The US Senate plenary session expressed "profound concern" about the Venezuelan government decision not to renew a broadcast license for Radio Caracas Televisión (RCTV) and urged the Organization of American States (OAS) to get involved.
Both Democrats and Republicans at the Senate endorsed early Friday a resolution related to channel 2 that had been okayed Thursday by the Committee on Foreign Relations, Efe reported.
The instruments brands the license rescission "an assault against freedom of thought and expression and cannot be accepted by democratic countries." Also, it "strongly encourages" the OAS to respond appropriately.
The resolution does not provide for any sanctions or action against the Venezuelan government for such decision.
"The efforts of President (Hugo) Chávez to curb freedom of thought and expression run counter to the rights and values that every democratic nation should embrace and protect," said Democrat Senator Christopher Dodd, who submitted the resolution along with his Republican counterpart and party leader with the Committee on Foreign Relations Richard Lugar.
"The bipartisan resolution shows that the United States shares the concern about deteriorating democracy in Venezuela," Lugar said.
According to the paper, President Chávez took steps against the channel "merely because of its adherence to an editorial and informational stance distinct from the thinking of the Government of Venezuela."
In a letter forwarded Tuesday to Lugar, Venezuelan ambassador to the White House Bernardo Álvarez advocated his government legal right not to renew the concession.

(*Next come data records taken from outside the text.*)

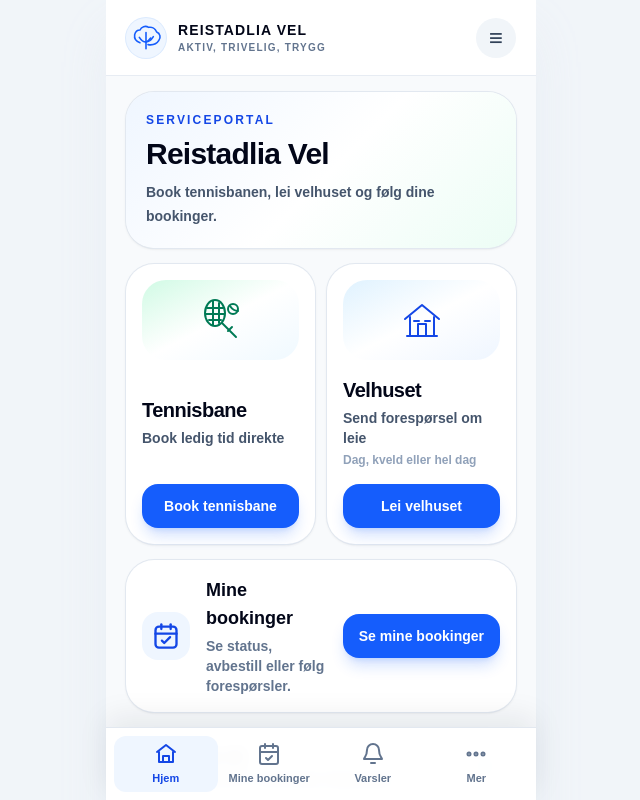
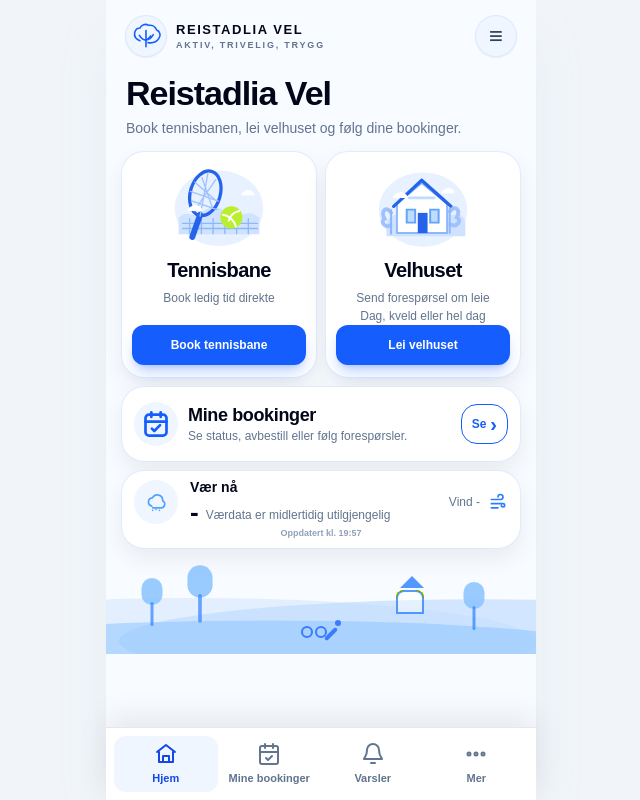
Before and after one commit to dna79/Velforening, a Next.js app: page / in a window 1280 px wide. Shown: the top 800 px of the page, without its empty margins (319-959 px from the left). Built offline with nearby package versions, Linux system fonts and the light colour scheme; no server answers.

Commit message:
UI-update

```diff
--- a/src/app/page.tsx
+++ b/src/app/page.tsx
@@ -7,56 +7,54 @@ import { WeatherCard } from "@/components/weather-card";
 export default function Home() {
   return (
     <AppShell active="home">
-      <section className="flex flex-col gap-4">
-        <header className="rounded-[28px] bg-[linear-gradient(135deg,#eff6ff_0%,#ffffff_52%,#ecfdf5_100%)] p-5 shadow-sm ring-1 ring-slate-200">
-          <p className="text-xs font-extrabold uppercase tracking-[0.18em] text-blue-700">
-            Serviceportal
-          </p>
-          <h1 className="mt-2 text-3xl font-black tracking-tight text-slate-950">
+      <section className="flex flex-col gap-2.5">
+        <header className="px-1 pb-1 pt-0">
+          <h1 className="text-[34px] font-black leading-none tracking-[-0.03em] text-slate-950">
             Reistadlia Vel
           </h1>
-          <p className="mt-2 max-w-[22rem] text-sm font-semibold leading-6 text-slate-600">
+          <p className="mt-2 text-[14px] font-medium leading-5 text-slate-500">
             Book tennisbanen, lei velhuset og følg dine bookinger.
           </p>
         </header>
 
-        <div className="grid grid-cols-1 gap-3 min-[390px]:grid-cols-2">
+        <div className="grid grid-cols-2 gap-2.5">
           <ActionCard
             buttonLabel="Book tennisbane"
             description="Book ledig tid direkte"
             href="/tennisbane"
-            icon={<TennisIcon />}
-            tone="green"
+            illustration={<TennisIllustration />}
             title="Tennisbane"
           />
           <ActionCard
             buttonLabel="Lei velhuset"
             description="Send forespørsel om leie"
             href="/velhuset"
-            icon={<HouseIcon />}
+            illustration={<HouseIllustration />}
             subtitle="Dag, kveld eller hel dag"
-            tone="blue"
             title="Velhuset"
           />
         </div>
 
         <Link
-          className="group flex items-center gap-4 rounded-[28px] bg-white p-4 shadow-sm ring-1 ring-slate-200 transition hover:-translate-y-0.5 hover:shadow-md"
+          className="group flex min-h-[74px] items-center gap-2.5 rounded-[22px] bg-white p-3 shadow-[0_10px_24px_rgba(15,23,42,0.07)] ring-1 ring-blue-100/80 transition hover:-translate-y-0.5 hover:shadow-md"
           href="/mine-bookinger"
         >
-          <span className="flex h-12 w-12 shrink-0 items-center justify-center rounded-2xl bg-blue-50 text-blue-700">
+          <span className="flex h-11 w-11 shrink-0 items-center justify-center rounded-full bg-blue-50 text-blue-600">
             <CalendarCheckIcon />
           </span>
           <span className="min-w-0 flex-1">
-            <span className="block text-lg font-black text-slate-950">
+            <span className="block text-[18px] font-black leading-tight tracking-[-0.02em] text-slate-950">
               Mine bookinger
             </span>
-            <span className="mt-1 block text-sm font-semibold leading-5 text-slate-500">
+            <span className="mt-0.5 block text-[12px] font-medium leading-4 text-slate-500">
               Se status, avbestill eller følg forespørsler.
             </span>
           </span>
-          <span className="hidden h-11 items-center rounded-2xl bg-blue-600 px-4 text-sm font-bold text-white shadow-lg shadow-blue-600/20 min-[380px]:inline-flex">
-            Se mine bookinger
+          <span className="flex h-10 shrink-0 items-center gap-1 rounded-2xl border border-blue-600 px-2.5 text-[12px] font-black text-blue-600">
+            Se
+            <span aria-hidden="true" className="text-xl leading-none">
+              ›
+            </span>
           </span>
         </Link>
 
@@ -71,98 +69,83 @@ function ActionCard({
   buttonLabel,
   description,
   href,
-  icon,
+  illustration,
   subtitle,
   title,
-  tone,
 }: {
   buttonLabel: string;
   description: string;
   href: string;
-  icon: ReactNode;
+  illustration: ReactNode;
   subtitle?: string;
   title: string;
-  tone: "blue" | "green";
 }) {
-  const accent =
-    tone === "green"
-      ? "from-emerald-100 via-white to-sky-50 text-emerald-700"
-      : "from-sky-100 via-white to-blue-50 text-blue-700";
-
   return (
     <Link
-      className="group flex min-h-56 flex-col justify-between rounded-[28px] bg-white p-4 shadow-sm ring-1 ring-slate-200 transition hover:-translate-y-0.5 hover:shadow-md"
+      className="group flex min-h-[206px] flex-col items-center rounded-[22px] bg-white px-2.5 pb-3 pt-3 text-center shadow-[0_10px_24px_rgba(15,23,42,0.07)] ring-1 ring-blue-100/80 transition hover:-translate-y-0.5 hover:shadow-md"
       href={href}
     >
-      <span
-        className={`flex h-20 items-center justify-center rounded-3xl bg-gradient-to-br ${accent}`}
-      >
-        {icon}
+      <div className="flex h-[86px] w-full items-center justify-center">
+        {illustration}
+      </div>
+      <span className="mt-2 block text-[20px] font-black leading-tight tracking-[-0.03em] text-slate-950">
+        {title}
       </span>
-      <span className="mt-4 block">
-        <span className="block text-xl font-black tracking-tight text-slate-950">
-          {title}
-        </span>
-        <span className="mt-1 block text-sm font-semibold leading-5 text-slate-600">
-          {description}
-        </span>
+      <span className="mt-1.5 block min-h-9 text-[12px] font-medium leading-[18px] text-slate-500">
+        {description}
         {subtitle ? (
-          <span className="mt-1 block text-xs font-bold text-slate-400">
+          <>
+            <br />
             {subtitle}
-          </span>
+          </>
         ) : null}
       </span>
-      <span className="mt-4 flex h-11 items-center justify-center rounded-2xl bg-blue-600 px-3 text-sm font-bold text-white shadow-lg shadow-blue-600/20">
+      <span className="mt-auto flex h-10 w-full items-center justify-center rounded-xl bg-blue-600 px-1 text-[12px] font-black text-white shadow-lg shadow-blue-600/25">
         {buttonLabel}
       </span>
     </Link>
   );
 }
 
-function TennisIcon() {
+function TennisIllustration() {
   return (
     <svg
       aria-hidden="true"
-      className="h-12 w-12"
+      className="h-[86px] w-[108px]"
       fill="none"
-      stroke="currentColor"
-      strokeLinecap="round"
-      strokeLinejoin="round"
-      strokeWidth="2"
-      viewBox="0 0 48 48"
+      viewBox="0 0 150 132"
     >
-      <ellipse cx="18" cy="17" rx="10" ry="13" />
-      <path d="m25 27 14 14" />
-      <path d="m31 35 4-4" />
-      <path d="M10 12h16" />
-      <path d="M9 18h18" />
-      <path d="M12 24h12" />
-      <path d="M16 5v24" />
-      <path d="M22 7v20" />
-      <circle cx="36" cy="13" r="5" />
-      <path d="M33 10c2 3 4 5 8 5" />
+      <ellipse cx="75" cy="68" fill="#e7f1ff" rx="68" ry="58" />
+      <path d="M13 83c13-16 23 3 35-8 13-12 28-11 40 1 15 14 29-12 49 7v25H13V83Z" fill="#cfe2ff" />
+      <path d="M19 91h115M19 99h115M30 84v23M48 84v23M66 84v23M84 84v23M102 84v23M120 84v23" stroke="#8cb7fb" strokeLinecap="round" strokeWidth="2" />
+      <ellipse cx="54" cy="45" rx="23" ry="35" stroke="#2563eb" strokeWidth="5" transform="rotate(16 54 45)" />
+      <path d="M46 78 34 112" stroke="#2563eb" strokeLinecap="round" strokeWidth="9" />
+      <path d="M49 21 65 68M38 28l31 27M31 42l43 15M34 57l38 13M58 14l-12 66M70 24 37 72" stroke="#9fc2ff" strokeLinecap="round" strokeWidth="2" />
+      <circle cx="94" cy="82" fill="#b9ef2f" r="17" />
+      <path d="M81 78c9 1 17 8 20 18M106 72c-7 1-14 7-16 15" stroke="#fff" strokeLinecap="round" strokeWidth="3" />
+      <path d="M109 47c6-10 18-9 21 1h-21ZM27 70c7-10 20-8 23 2H27Z" fill="#fff" />
     </svg>
   );
 }
 
-function HouseIcon() {
+function HouseIllustration() {
   return (
     <svg
       aria-hidden="true"
-      className="h-12 w-12"
+      className="h-[86px] w-[108px]"
       fill="none"
-      stroke="currentColor"
-      strokeLinecap="round"
-      strokeLinejoin="round"
-      strokeWidth="2"
-      viewBox="0 0 48 48"
+      viewBox="0 0 150 132"
     >
-      <path d="M7 23 24 9l17 14" />
-      <path d="M12 21v19h24V21" />
-      <path d="M20 40V28h8v12" />
-      <path d="M16 25h5" />
-      <path d="M27 25h5" />
-      <path d="M9 40h30" />
+      <ellipse cx="75" cy="70" fill="#e7f1ff" rx="68" ry="57" />
+      <path d="M19 89c12-21 26-4 40-18 17-17 35-15 49 2 12 14 23-5 32 14v24H19V89Z" fill="#cfe2ff" />
+      <path d="M35 61 73 29l39 32v45H35V61Z" fill="#fff" stroke="#8cb7fb" strokeLinejoin="round" strokeWidth="3" />
+      <path d="M30 65 73 25l45 40" stroke="#2563eb" strokeLinecap="round" strokeLinejoin="round" strokeWidth="5" />
+      <path d="M50 70h13v20H50zM86 70h13v20H86z" fill="#bfdbfe" stroke="#60a5fa" strokeWidth="3" />
+      <path d="M67 75h15v31H67z" fill="#2563eb" />
+      <path d="M54 52h38" stroke="#bfdbfe" strokeLinecap="round" strokeWidth="4" />
+      <path d="M116 73c8-11 17-3 11 9 8 4 1 16-10 11M26 75c-7-12-17-2-10 9-7 4 0 15 9 10" stroke="#9fc2ff" strokeLinecap="round" strokeWidth="6" />
+      <path d="M116 68v38M26 71v36" stroke="#8cb7fb" strokeLinecap="round" strokeWidth="3" />
+      <path d="M103 44c6-10 18-9 21 1h-21ZM29 50c7-10 20-8 23 2H29Z" fill="#fff" />
     </svg>
   );
 }
@@ -176,7 +159,7 @@ function CalendarCheckIcon() {
       stroke="currentColor"
       strokeLinecap="round"
       strokeLinejoin="round"
-      strokeWidth="2"
+      strokeWidth="2.3"
       viewBox="0 0 24 24"
     >
       <path d="M8 2v4" />
@@ -190,20 +173,21 @@ function CalendarCheckIcon() {
 
 function PortalFooter() {
   return (
-    <div className="relative h-28 overflow-hidden rounded-[28px] bg-[linear-gradient(180deg,#dbeafe_0%,#bfdbfe_100%)] shadow-sm ring-1 ring-blue-100">
-      <div className="absolute -bottom-14 -left-10 h-28 w-64 rounded-[100%] bg-blue-500/35" />
-      <div className="absolute -bottom-16 right-[-40px] h-32 w-72 rounded-[100%] bg-blue-700/45" />
-      <div className="absolute bottom-8 left-7 h-9 w-11 rounded-t-2xl bg-white/90 shadow-sm">
-        <div className="absolute -top-4 left-1 h-0 w-0 border-x-[18px] border-b-[18px] border-x-transparent border-b-blue-700" />
-        <div className="absolute bottom-0 left-4 h-5 w-3 rounded-t bg-blue-600/80" />
+    <div className="relative -mx-4 h-24 overflow-hidden bg-transparent">
+      <div className="absolute bottom-0 left-0 right-0 h-20 bg-blue-100/70 [clip-path:ellipse(80%_55%_at_20%_85%)]" />
+      <div className="absolute bottom-0 left-0 right-0 h-[72px] bg-blue-200/65 [clip-path:ellipse(85%_58%_at_88%_82%)]" />
+      <div className="absolute bottom-0 left-0 right-0 h-14 bg-blue-300/55 [clip-path:ellipse(82%_56%_at_38%_96%)]" />
+      <Tree className="absolute bottom-5 left-8 scale-75" />
+      <Tree className="absolute bottom-7 left-20 scale-90" />
+      <Tree className="absolute bottom-4 right-12 scale-75" />
+      <div className="absolute bottom-10 right-28 h-6 w-7 rounded-t-lg border-2 border-blue-500/80 bg-white/45">
+        <div className="absolute -top-4 left-0.5 h-0 w-0 border-x-[12px] border-b-[12px] border-x-transparent border-b-blue-500/80" />
       </div>
-      <Tree className="absolute bottom-9 right-20" />
-      <Tree className="absolute bottom-7 right-10 scale-75" />
-      <div className="absolute bottom-8 left-28 flex items-end gap-1 text-blue-950/70">
+      <div className="absolute bottom-4 left-1/2 flex -translate-x-1/2 items-end gap-0.5 text-blue-600/75">
         <span className="h-3 w-3 rounded-full border-2 border-current" />
         <span className="h-3 w-3 rounded-full border-2 border-current" />
-        <span className="-mb-1 h-5 w-1 rotate-45 rounded-full bg-current" />
-        <span className="mb-4 h-2 w-2 rounded-full bg-current" />
+        <span className="-mb-1 h-4 w-1 rotate-45 rounded-full bg-current" />
+        <span className="mb-3 h-1.5 w-1.5 rounded-full bg-current" />
       </div>
     </div>
   );
@@ -212,8 +196,8 @@ function PortalFooter() {
 function Tree({ className }: { className: string }) {
   return (
     <div className={className}>
-      <div className="h-9 w-9 rounded-full bg-emerald-700/85" />
-      <div className="mx-auto -mt-1 h-9 w-2 rounded-full bg-blue-950/40" />
+      <div className="h-9 w-7 rounded-full bg-blue-300/90" />
+      <div className="mx-auto -mt-1 h-8 w-1 rounded-full bg-blue-500/70" />
     </div>
   );
 }
--- a/src/components/app-shell.tsx
+++ b/src/components/app-shell.tsx
@@ -44,26 +44,26 @@ export function LogoFallback() {
 
 export function AppHeader({ backHref }: { backHref?: string }) {
   return (
-    <header className="sticky top-0 z-20 flex min-h-[76px] items-center justify-between border-b border-slate-200/80 bg-white/95 px-5 py-3 backdrop-blur">
-      <div className="flex min-w-0 items-center gap-3">
+    <header className="sticky top-0 z-20 flex min-h-[72px] items-center justify-between bg-[#f8fbff]/95 px-5 py-3 backdrop-blur">
+      <div className="flex min-w-0 items-center gap-2.5">
         {backHref ? (
           <Link
             aria-label="Tilbake"
-            className="flex h-10 w-10 shrink-0 items-center justify-center rounded-full bg-slate-100 text-2xl font-semibold leading-none text-slate-700"
+            className="flex h-10 w-10 shrink-0 items-center justify-center rounded-full bg-blue-50 text-2xl font-semibold leading-none text-slate-700 shadow-sm ring-1 ring-blue-100"
             href={backHref}
           >
             ‹
           </Link>
         ) : null}
 
-        <Link className="flex min-w-0 items-center gap-3" href="/">
+        <Link className="flex min-w-0 items-center gap-2.5" href="/">
           <LogoMark />
           <span className="min-w-0 text-left">
-            <span className="block text-sm font-extrabold uppercase tracking-[0.08em] text-slate-950">
-              Reistadlia Vel
+            <span className="block text-[13px] font-black uppercase tracking-[0.12em] text-slate-950">
+              REISTADLIA VEL
             </span>
-            <span className="hidden text-[10px] font-bold uppercase tracking-[0.12em] text-slate-500 min-[360px]:block">
-              Aktiv, trivelig, trygg
+            <span className="hidden text-[9px] font-bold uppercase tracking-[0.2em] text-slate-500 min-[340px]:block">
+              AKTIV, TRIVELIG, TRYGG
             </span>
           </span>
         </Link>
@@ -71,7 +71,7 @@ export function AppHeader({ backHref }: { backHref?: string }) {
 
       <button
         aria-label="Åpne meny"
-        className="flex h-10 w-10 shrink-0 items-center justify-center rounded-full bg-slate-100 text-2xl font-semibold leading-none text-slate-700"
+        className="flex h-10 w-10 shrink-0 items-center justify-center rounded-full bg-blue-50 text-2xl font-semibold leading-none text-slate-700 shadow-sm ring-1 ring-blue-100"
         type="button"
       >
         ≡
@@ -82,7 +82,7 @@ export function AppHeader({ backHref }: { backHref?: string }) {
 
 function LogoMark() {
   return (
-    <span className="flex h-10 w-10 shrink-0 items-center justify-center rounded-full bg-blue-50 text-blue-600 ring-1 ring-blue-100">
+    <span className="flex h-10 w-10 shrink-0 items-center justify-center rounded-full bg-blue-50 text-blue-600 shadow-sm ring-1 ring-blue-100">
       <svg
         aria-hidden="true"
         className="h-8 w-8"
@@ -182,9 +182,9 @@ export function AppShell({
 }: AppShellProps) {
   return (
     <main className="min-h-screen bg-slate-100 text-slate-950">
-      <div className="mx-auto flex min-h-screen w-full max-w-[430px] flex-col bg-slate-50 shadow-2xl shadow-slate-200/80">
+      <div className="mx-auto flex min-h-screen w-full max-w-[430px] flex-col bg-[#f8fbff] shadow-2xl shadow-slate-200/80">
         <AppHeader backHref={headerBackHref} />
-        <div className="flex-1 px-5 pb-32 pt-4">{children}</div>
+        <div className="flex-1 px-4 pb-24 pt-1">{children}</div>
         <BottomNav active={active} />
       </div>
     </main>
--- a/src/components/weather-card.tsx
+++ b/src/components/weather-card.tsx
@@ -3,7 +3,7 @@
 import type { ReactNode } from "react";
 import { useEffect, useState } from "react";
 
-type IconName = "sun" | "wind";
+type IconName = "rain" | "wind";
 
 type WeatherData = {
   forecastTime: string | null;
@@ -92,37 +92,32 @@ export function WeatherCard() {
   const forecastClock = formatClock(weather.forecastTime);
 
   return (
-    <section className="rounded-[28px] bg-white p-4 shadow-sm ring-1 ring-slate-200">
-      <div className="flex items-center justify-between gap-3">
-        <div className="flex min-w-0 items-center gap-3">
-          <IconBadge>
-            <WeatherIcon name="sun" />
-          </IconBadge>
-          <div className="min-w-0">
-            <h2 className="text-base font-black text-slate-950">Vær nå</h2>
-            <p className="mt-0.5 truncate text-xs font-semibold text-slate-500">
+    <section className="rounded-[22px] bg-white px-3 py-2 shadow-[0_10px_24px_rgba(15,23,42,0.07)] ring-1 ring-blue-100/80">
+      <div className="flex items-center gap-3">
+        <div className="flex h-11 w-11 shrink-0 items-center justify-center rounded-full bg-blue-50 text-blue-400">
+          <WeatherIcon name="rain" />
+        </div>
+        <div className="min-w-0 flex-1">
+          <h2 className="text-sm font-bold leading-tight text-slate-950">Vær nå</h2>
+          <div className="mt-0.5 flex items-end gap-2">
+            <span className="text-[26px] font-black leading-none tracking-[-0.04em] text-slate-950">
+              {formatNumber(weather.temperature, "°")}
+            </span>
+            <span className="truncate pb-0.5 text-xs font-medium text-slate-500">
               {isUnavailable
                 ? "Værdata er midlertidig utilgjengelig"
                 : weather.summary}
-            </p>
+            </span>
           </div>
         </div>
-        <span className="rounded-2xl bg-blue-50 px-3 py-2 text-lg font-black text-blue-700">
-          {formatNumber(weather.temperature, "°C")}
-        </span>
+        <div className="flex shrink-0 items-center gap-2 text-blue-500">
+          <span className="hidden text-xs font-medium text-slate-500 min-[350px]:inline">
+            Vind {formatNumber(weather.windSpeed, " m/s")}
+          </span>
+          <WeatherIcon name="wind" />
+        </div>
       </div>
-
-      <div className="mt-3 flex items-center justify-between gap-3 rounded-2xl bg-slate-50 px-3 py-2">
-        <span className="flex items-center gap-2 text-sm font-bold text-slate-700">
-          <WeatherIcon name="wind" />
-          Vind
-        </span>
-        <span className="text-sm font-black text-slate-950">
-          {formatNumber(weather.windSpeed, " m/s")}
-        </span>
-      </div>
-
-      <p className="mt-2 text-center text-[10px] font-semibold text-slate-400">
+      <p className="mt-0.5 text-center text-[9px] font-semibold text-slate-400">
         {updatedClock
           ? `Oppdatert kl. ${updatedClock}`
           : "Oppdateres automatisk"}
@@ -132,27 +127,14 @@ export function WeatherCard() {
   );
 }
 
-function IconBadge({ children }: { children: ReactNode }) {
-  return (
-    <div className="flex h-9 w-9 items-center justify-center rounded-full bg-blue-50 text-blue-600">
-      {children}
-    </div>
-  );
-}
-
 function WeatherIcon({ name }: { name: IconName }) {
   const icons: Record<IconName, ReactNode> = {
-    sun: (
+    rain: (
       <>
-        <circle cx="12" cy="12" r="4" />
-        <path d="M12 2v2" />
-        <path d="M12 20v2" />
-        <path d="m4.9 4.9 1.4 1.4" />
-        <path d="m17.7 17.7 1.4 1.4" />
-        <path d="M2 12h2" />
-        <path d="M20 12h2" />
-        <path d="m4.9 19.1 1.4-1.4" />
-        <path d="m17.7 6.3 1.4-1.4" />
+        <path d="M7 17a5 5 0 0 1 .7-9.9A6.5 6.5 0 0 1 20 10.5 4.5 4.5 0 0 1 18 19H8" />
+        <path d="M8 22v.01" />
+        <path d="M12 21v.01" />
+        <path d="M16 22v.01" />
       </>
     ),
     wind: (
@@ -167,7 +149,7 @@ function WeatherIcon({ name }: { name: IconName }) {
   return (
     <svg
       aria-hidden="true"
-      className="h-4 w-4"
+      className="h-5 w-5"
       fill="none"
       stroke="currentColor"
       strokeLinecap="round"
```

The diplomat argued, among others, that RCTV "backed" a coup attempt against President Chávez in April 2002.
The resolution noted that there exists no filed complaint or judicial sentence that would sustain such a charge.
In the meantime, the US House of Representatives is pondering another resolution where the Venezuelan government is advised to observe fundamental laws and the Inter American Commission on Human Rights (IACHR) is requested to keep an eye on the situation in Venezuela.
Translated by Conchita Delgado
GOVERNMENT-OPPOSITION TALKS In an interview with Spanish newspaper El País, former Colombian president Ernesto Samper (1994-1998) reckoned that dialogue in Venezuela "is frozen, not broken," and highlighted that Venezuelan President Nicolás Maduro "is a man of dialogue and peace."